AP Interview: Libya's leader admits instability


BENGHAZI, Libya (AP) — Libya's leader acknowledged Monday that his government has failed to act quickly to restore stability, just as at least 20 people were killed in tribal battles in a southern city.

The deadly clashes underlined the fragile nature of Libya after the fall of longtime leader Moammar Gadhafi. The central government has been unable to impose its authority even in the capital, and Libya is ruled instead by squabbling tribes and militias.

Libya's National Transitional Council chief Mustafa Abdul-Jalil was welcomed as a well-intentioned figure when he took over from Gadhafi last year. Even he agrees now with critics that his government is not providing strong enough leadership.

"I am not satisfied with the performance of the government or the NTC, because it is too slow in making decisions and is weak and lacks confidence in its decision making," Abdul-Jalil told The Associated Press on Monday during a visit to the eastern city of Benghazi.

He said incompetent ministers may be dismissed in the coming months, but he gave no specifics. A 200-member assembly elected in June has the job of appointing new Cabinet ministers.

The NTC leader was in Benghazi to discuss a recent decision by eastern leaders to form their own semiautonomous state, known as Barqa. The state would have its own parliament, police force, courts and capital in Benghazi, the country's second largest city.

Though organizers deny it, the move carries with it the possibility that Libya might break up into at least two states.

As Abdul-Jalil was visiting the city to try to blunt the repercussions of the decision, the country was facing a variety of other problems.

In the southern city of Sabha, 400 miles (650 kilometers) south of Tripoli, clashes erupted after a man from the Tabu tribe allegedly killed a member of the Abu Seif tribe.

Surgeon Ahmed Ali al-Hefnawi said most of the 20 dead fighters were killed by gunfire. Ahmed al-Hamrouni, a former rebel commander in the city, said the tribes were fighting with automatic rifles and rockets with a range of 10 kilometers (six miles). The tribes were fighting in the city's main streets, and black plumes of smoke could be seen rising from Sabha's airport as well, he said.

According to Hassan Moussa, a Tabu commander, his people were supposed to meet the Abu Seif tribe for reconciliation when they came under attack Monday outside a government building.

Officials said they were investigating, but their government was incapable of stopping the violence.

Sabha, once a bastion of support for Gadhafi, was one of the last cities to fall under rebel control last year.
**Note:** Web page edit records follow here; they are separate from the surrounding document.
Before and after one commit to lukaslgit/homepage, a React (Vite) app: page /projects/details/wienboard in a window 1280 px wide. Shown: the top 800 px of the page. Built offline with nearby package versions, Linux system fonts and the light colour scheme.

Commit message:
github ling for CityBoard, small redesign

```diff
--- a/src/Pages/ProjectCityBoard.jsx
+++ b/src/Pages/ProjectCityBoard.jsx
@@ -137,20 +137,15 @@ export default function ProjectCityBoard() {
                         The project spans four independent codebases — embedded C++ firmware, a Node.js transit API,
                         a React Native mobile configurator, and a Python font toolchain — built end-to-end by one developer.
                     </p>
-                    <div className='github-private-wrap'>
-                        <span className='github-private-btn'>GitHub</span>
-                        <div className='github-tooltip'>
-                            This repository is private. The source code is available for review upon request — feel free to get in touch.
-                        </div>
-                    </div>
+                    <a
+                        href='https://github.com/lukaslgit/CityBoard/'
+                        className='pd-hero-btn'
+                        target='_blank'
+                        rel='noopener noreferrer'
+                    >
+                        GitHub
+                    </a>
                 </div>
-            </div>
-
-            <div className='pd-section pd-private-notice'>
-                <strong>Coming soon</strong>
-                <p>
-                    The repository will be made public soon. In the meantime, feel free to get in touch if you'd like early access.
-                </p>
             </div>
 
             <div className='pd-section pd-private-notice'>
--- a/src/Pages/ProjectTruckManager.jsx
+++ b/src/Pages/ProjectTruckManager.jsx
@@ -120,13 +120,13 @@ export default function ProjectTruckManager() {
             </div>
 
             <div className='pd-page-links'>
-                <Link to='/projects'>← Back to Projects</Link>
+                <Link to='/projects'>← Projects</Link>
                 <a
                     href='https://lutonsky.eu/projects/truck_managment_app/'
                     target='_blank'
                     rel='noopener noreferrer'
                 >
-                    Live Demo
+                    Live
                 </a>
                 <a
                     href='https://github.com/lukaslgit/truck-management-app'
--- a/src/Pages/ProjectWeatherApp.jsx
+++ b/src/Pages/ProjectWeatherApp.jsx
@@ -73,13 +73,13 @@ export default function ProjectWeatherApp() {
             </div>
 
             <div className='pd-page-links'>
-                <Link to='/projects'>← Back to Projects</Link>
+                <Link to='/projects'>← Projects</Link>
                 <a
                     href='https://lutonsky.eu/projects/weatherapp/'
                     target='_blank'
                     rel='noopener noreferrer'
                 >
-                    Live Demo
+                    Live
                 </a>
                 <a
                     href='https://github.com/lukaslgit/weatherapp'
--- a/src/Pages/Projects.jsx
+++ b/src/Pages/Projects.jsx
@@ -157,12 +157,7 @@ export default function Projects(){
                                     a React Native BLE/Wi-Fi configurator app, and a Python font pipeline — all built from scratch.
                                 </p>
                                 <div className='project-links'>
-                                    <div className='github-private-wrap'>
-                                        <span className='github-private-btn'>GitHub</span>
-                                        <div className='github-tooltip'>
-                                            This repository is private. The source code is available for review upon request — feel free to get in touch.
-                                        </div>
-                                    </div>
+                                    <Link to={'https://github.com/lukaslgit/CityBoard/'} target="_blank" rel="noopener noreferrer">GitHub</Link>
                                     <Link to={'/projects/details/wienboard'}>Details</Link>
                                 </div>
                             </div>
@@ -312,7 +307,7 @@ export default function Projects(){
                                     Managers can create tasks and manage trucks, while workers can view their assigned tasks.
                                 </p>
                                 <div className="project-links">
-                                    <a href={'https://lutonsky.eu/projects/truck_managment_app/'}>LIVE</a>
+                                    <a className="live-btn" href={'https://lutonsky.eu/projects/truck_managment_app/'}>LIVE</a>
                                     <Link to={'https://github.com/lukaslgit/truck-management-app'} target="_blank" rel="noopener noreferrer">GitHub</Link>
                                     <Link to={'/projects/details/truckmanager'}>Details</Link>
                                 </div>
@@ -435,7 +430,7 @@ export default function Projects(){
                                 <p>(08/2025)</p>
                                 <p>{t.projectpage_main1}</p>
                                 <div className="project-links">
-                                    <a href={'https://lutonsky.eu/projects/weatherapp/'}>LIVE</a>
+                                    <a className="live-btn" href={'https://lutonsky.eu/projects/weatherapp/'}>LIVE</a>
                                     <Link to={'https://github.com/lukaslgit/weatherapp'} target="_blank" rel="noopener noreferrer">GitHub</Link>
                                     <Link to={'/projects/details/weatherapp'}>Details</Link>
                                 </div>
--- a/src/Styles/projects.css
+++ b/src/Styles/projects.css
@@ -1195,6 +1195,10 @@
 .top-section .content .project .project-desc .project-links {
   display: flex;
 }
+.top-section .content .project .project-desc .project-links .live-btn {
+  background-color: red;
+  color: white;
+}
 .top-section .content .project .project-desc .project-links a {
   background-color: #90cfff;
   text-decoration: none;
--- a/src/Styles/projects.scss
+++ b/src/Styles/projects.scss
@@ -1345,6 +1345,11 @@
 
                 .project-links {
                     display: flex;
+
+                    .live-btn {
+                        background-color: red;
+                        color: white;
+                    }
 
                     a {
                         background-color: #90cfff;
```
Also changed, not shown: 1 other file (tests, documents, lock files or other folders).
It is also the last major city in Libya's far south and lies on a key road leading to the border with Niger.

In Benghazi, about 30 people held a sit-in at the main airport, holding up flights to the capital, Tripoli. The protesters were demanding payments from the government for their role in the uprising, saying that some rebel fighters have received pay while others have not.

Along the country's eastern frontier, frustrated local residents said they were still waiting for the government to send border guards. The residents took control of the border crossing and closed it on Saturday, charging that officials and some tribal members were involved in rampant drugs and weapons smuggling.

The residents allowed people to cross Monday.

In Tripoli, officials held another round of meetings with militiamen who have been securing the country's main international airport since August. The militia's commander and many of his men left their posts Sunday, saying they are being forced to work for free, securing government institutions in the absence of a police force or national army — another sign, they say, of the government's failures.